Until now, I’ve never spent more than 2 consecutive weeks in a foreign country. There’s this weird transition that happens somewhere between day 1 and day 33 where you stop feeling like a tourist, a foreigner or visitor and start feeling like a traveller, an expat and resident. This is a list of places that made Prague home for me… a guide to the spots that captured my heart and my days.


Home Base

  • My home for the month was more of a bed than a home, really, and I actually spent most of my first weeks in Prague avoiding it. Being in my apartment meant being on my own, and being on my own meant having to deal with all the thoughts/emotions running through my head and who the hell has time for that?! I didn’t want to deal with my emotions! Emotions are for losers! As the month wore on, however, my apartment (which a group of us affectionately named “Miley Cyrus” because we couldn’t pronounce it’s true title, Milešovská) became a place where I could binge-watch episodes of The Office without being judged, work on some watercolors or lettering, and nap Sundays away.


K10 Coworking

  • Part of what you buy into during this whole Remote Year “thing” is an office space where we can go to get some work done.
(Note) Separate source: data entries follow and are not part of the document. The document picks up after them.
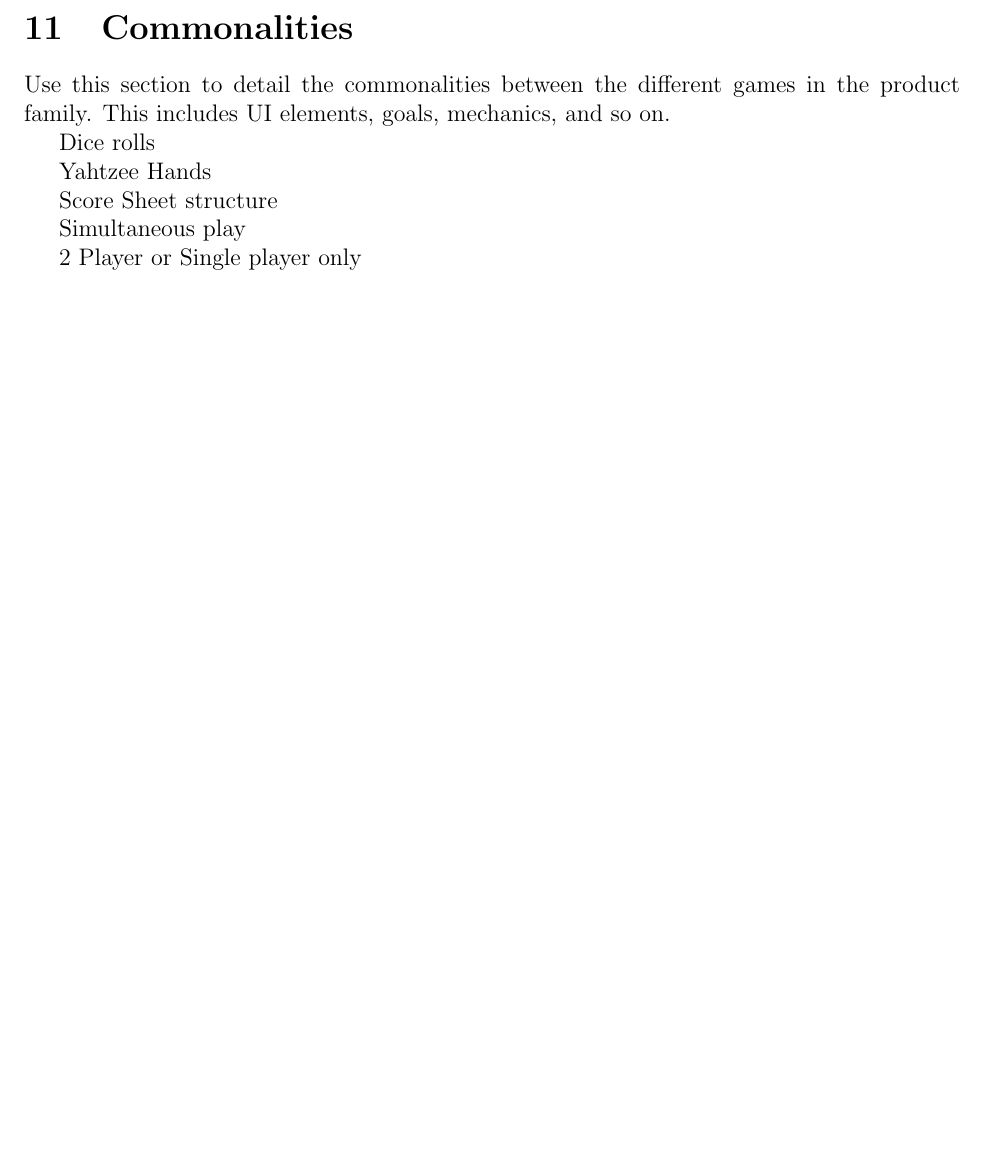
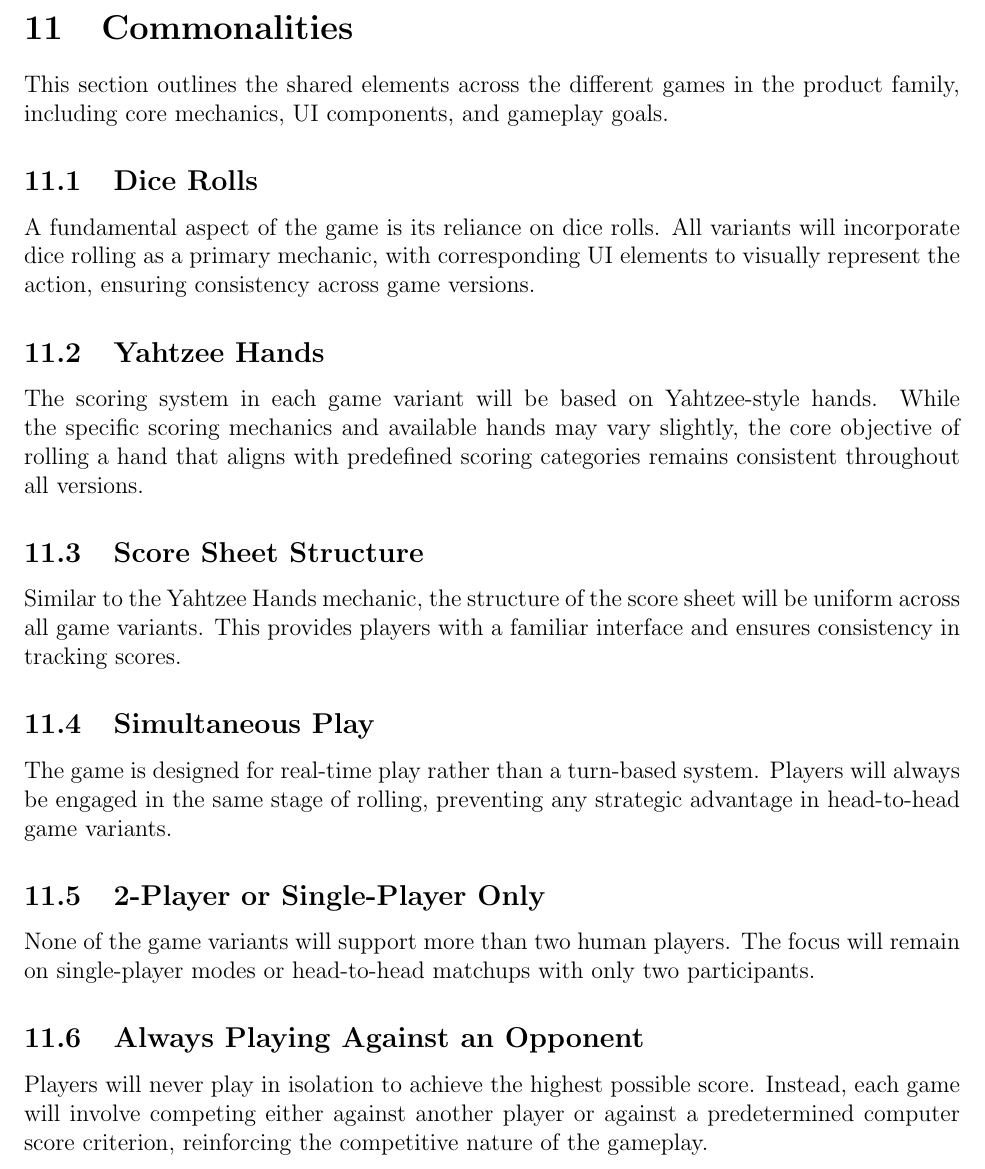
Before and after one commit to John-Popovici/duel-of-the-eights, a LaTeX document (docs/SRS/SRS.tex, which reads docs/SRS/include/section_commonalities.tex): part of page 31 of 36, cut so that both start at the same text, the shorter picture padded with empty space. Compiled offline with pdfLaTeX.

Commit message:
:scroll: Finished first draft of Section 11 of SRS (Commonalities)

```diff
--- a/docs/SRS/include/section_commonalities.tex
+++ b/docs/SRS/include/section_commonalities.tex
@@ -1,13 +1,21 @@
 \section{Commonalities}
 
-Use this section to detail the commonalities between the different games in the product family. This includes UI elements, goals, mechanics, and so on.
+This section outlines the shared elements across the different games in the product family, including core mechanics, UI components, and gameplay goals.
 
-Dice rolls
+\subsection{Dice Rolls}
+A fundamental aspect of the game is its reliance on dice rolls. All variants will incorporate dice rolling as a primary mechanic, with corresponding UI elements to visually represent the action, ensuring consistency across game versions.
 
-Yahtzee Hands
+\subsection{Yahtzee Hands}
+The scoring system in each game variant will be based on Yahtzee-style hands. While the specific scoring mechanics and available hands may vary slightly, the core objective of rolling a hand that aligns with predefined scoring categories remains consistent throughout all versions.
 
-Score Sheet structure
+\subsection{Score Sheet Structure}
+Similar to the Yahtzee Hands mechanic, the structure of the score sheet will be uniform across all game variants. This provides players with a familiar interface and ensures consistency in tracking scores.
 
-Simultaneous play
+\subsection{Simultaneous Play}
+The game is designed for real-time play rather than a turn-based system. Players will always be engaged in the same stage of rolling, preventing any strategic advantage in head-to-head game variants.
 
-2 Player or Single player only
+\subsection{2-Player or Single-Player Only}
+None of the game variants will support more than two human players. The focus will remain on single-player modes or head-to-head matchups with only two participants.
+
+\subsection{Always Playing Against an Opponent}
+Players will never play in isolation to achieve the highest possible score. Instead, each game will involve competing either against another player or against a predetermined computer score criterion, reinforcing the competitive nature of the gameplay.
```
Also changed, not shown: docs/SRS/SRS.pdf.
In Prague this space was K10 Coworking and let me tell you it was simply unreasonable. K10’s amenities included a back lawn/garden area, a chef who prepared DELICIOUS lunches every day, a sauna, an attic, and incredible networking events/parties. Oh and it also used to be the Danish Embassy so it looks like a mansion and I would like to move in tomorrow, please and thank you.

Riegrovy Sady

  • Prague is a beer town and Pilsner Urquell is the singular owner of the entire city of Prague. The city also has this enigmatic thing called “football” and while were there a tournament called the “Euros” was in full swing. To immerse ourselves in the local culture we often found ourselves meeting at the local watering hole, the Riegrovy Sady Beer Garden. This place was our Mecca. Have you ever laughed so hard that your sides hurt the next morning, or danced so much you pull a muscle (or three)? I’ve done both those things at Riegrovy Sady. We cheered alongside the Czech, the Italian, the English and the French. It was here that a rowdy group of Scots once fed us Jägermeister shots until the world felt wobbly (and despite what Nick Fico may tell you I TOTALLY won the accent contest thankyouverymuch). It was here that Coach made me run up a really steep hill a bunch of times and here that I sang along to hip hop songs under an array of stars. We often watched the sun set from the hill and watched as the sky was painted in water colors. Things seemed to fall into place here.

Charles Bridge

  • I never bothered with this tourist attraction during the day – we only spent time on Charles Bridge around 4:00am when the sun started to rise. The beauty of 4:00am is you encounter a bizarre mix of folks who have either been partying all night, went to bed early so they could rise even earlier, and asian people taking wedding pictures. It was magical. If you’d like to experience sunrise on Charles Bridge for yourself, take a look at my previous blog post.


  • Etnosvet is where someone fed me pasta out of a wheel of Grana Padano and I knew then that my life was complete.

Zizkov Television Tower

  • My very first night in Prague we took the elevator to the top and watched the sun set over the city. This tower is the tallest point in Prague and was conveniently located kitty corner to my apartment – meaning if I was ever lost or if my phone was dead I always knew how to get home. It also had statues of creepy babies crawling all over it. They don’t have faces. Classic Prague.

Petrin Tower

  • The Czech liked the Eiffel Tower so much that they decided to build their own version and plop it on top of a really big hill. If you choose not to take a tram to the top of this hill you have to walk and it’s an adventure because in Prague they don’t really have those things called “paths.” When you get to the top of the hill your journey isn’t over, because then you have to walk up a billion steps (totally an accurate number) to get to the top of the tower itself. This is made a billion times harder by the fact that a field trip of 100 middle schoolers arrived at the same time as you. It’s all worth it though, because at the end you get to see this.

The Lennon Wall

  • Read more about why the Lennon Wall meant so much to me in my previous blog post about Letting it all Be.

Literally anywhere people were blowing bubbles


Prague is a tourist town and I felt like there just wasn’t enough time to see every last inch of it. For me, Prague’s greatest lesson was confirmation that all those cheesy travel sayings really are true. People, not places, make you feel like home. Collecting experiences is way better than collecting things. I’m on this journey and I have no idea what the destination really is. IT’S CORNY BUT IT’S TRUUUUE!  Prague taught me a lot about myself and what I want out of life and it also taught me that there really is such a thing as too much beer.

Peace out Prague, and Belgrade get ready because I’m a NEW WOMAN.

Comments (1)

  • Rose Higdon .July 19, 2016.Reply

    Keep the blogs coming…..I enjoy all of the info and feelings expressed. Love Grandma Rose

Add comment